→ **TASK INPUTS**
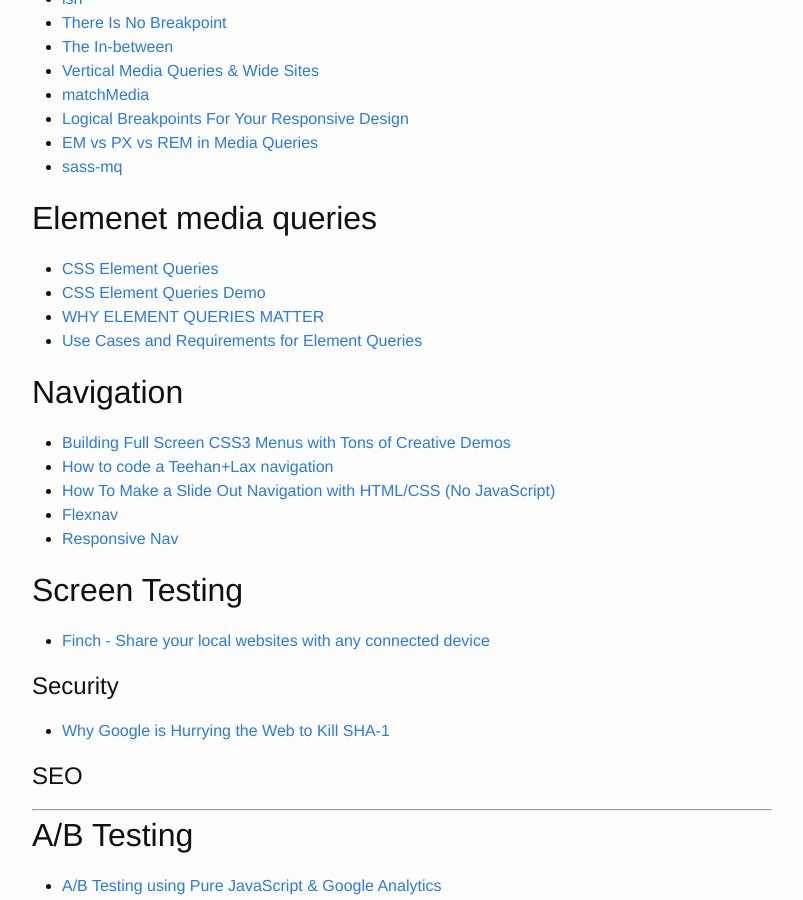
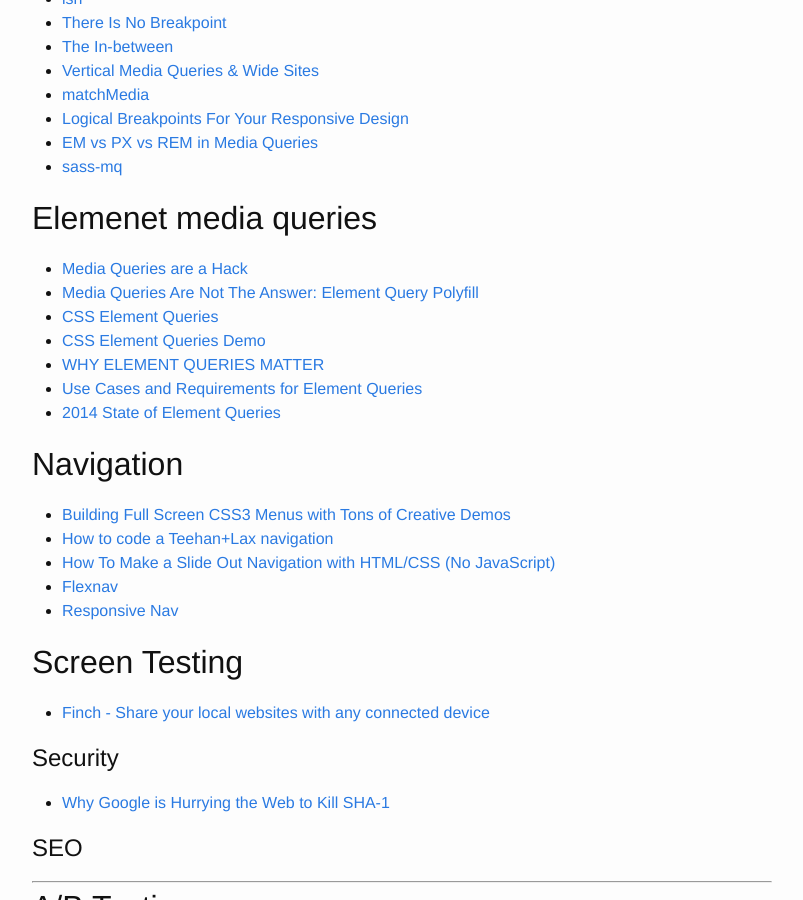
Before and after one commit to brownerd/brownerd.github.io, a Jekyll site: the page built from _posts/2014-10-06-reading-list-2014.md, in a window 1280 px wide and 900 px high, scrolled down 21678 px. Shown: the whole window, without its empty margins (238-1041 px from the left). Built offline with Jekyll 4.4.1, drawn with Linux system fonts in a browser that asks for light colours; emoji names are drawn with the system emoji font.

Commit message:
element media queries

```diff
--- a/_posts/2014-10-06-reading-list-2014.md
+++ b/_posts/2014-10-06-reading-list-2014.md
@@ -1049,10 +1049,13 @@ Event Capturing and Bubbling in JavaScript](http://www.kirupa.com/html5/event_ca
 
 
 ## Elemenet media queries
+- [Media Queries are a Hack](http://ianstormtaylor.com/media-queries-are-a-hack/)
+- [Media Queries Are Not The Answer: Element Query Polyfill](http://www.smashingmagazine.com/2013/06/25/media-queries-are-not-the-answer-element-query-polyfill/)
 - [CSS Element Queries](https://github.com/marcj/css-element-queries)
 - [CSS Element Queries Demo](http://marcj.github.io/css-element-queries/)
 - [WHY ELEMENT QUERIES MATTER](http://hugogiraudel.com/2014/04/22/why-element-queries-matter/)
 - [Use Cases and Requirements for Element Queries](http://responsiveimagescg.github.io/eq-usecases/)
+- [2014 State of Element Queries](http://www.xanthir.com/b4VG0)
 
 
 
```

→ **YOUR GOAL**
Produce the entries above once more, exactly as given, with each picture left out.

→ **RESULT FOR THIS EXERCISE**
Before and after one commit to brownerd/brownerd.github.io, a Jekyll site: the page built from _posts/2014-10-06-reading-list-2014.md, in a window 1280 px wide and 900 px high, scrolled down 21678 px. Shown: the whole window, without its empty margins (238-1041 px from the left). Built offline with Jekyll 4.4.1, drawn with Linux system fonts in a browser that asks for light colours; emoji names are drawn with the system emoji font.

Commit message:
element media queries

```diff
--- a/_posts/2014-10-06-reading-list-2014.md
+++ b/_posts/2014-10-06-reading-list-2014.md
@@ -1049,10 +1049,13 @@ Event Capturing and Bubbling in JavaScript](http://www.kirupa.com/html5/event_ca
 
 
 ## Elemenet media queries
+- [Media Queries are a Hack](http://ianstormtaylor.com/media-queries-are-a-hack/)
+- [Media Queries Are Not The Answer: Element Query Polyfill](http://www.smashingmagazine.com/2013/06/25/media-queries-are-not-the-answer-element-query-polyfill/)
 - [CSS Element Queries](https://github.com/marcj/css-element-queries)
 - [CSS Element Queries Demo](http://marcj.github.io/css-element-queries/)
 - [WHY ELEMENT QUERIES MATTER](http://hugogiraudel.com/2014/04/22/why-element-queries-matter/)
 - [Use Cases and Requirements for Element Queries](http://responsiveimagescg.github.io/eq-usecases/)
+- [2014 State of Element Queries](http://www.xanthir.com/b4VG0)
 
 
 
```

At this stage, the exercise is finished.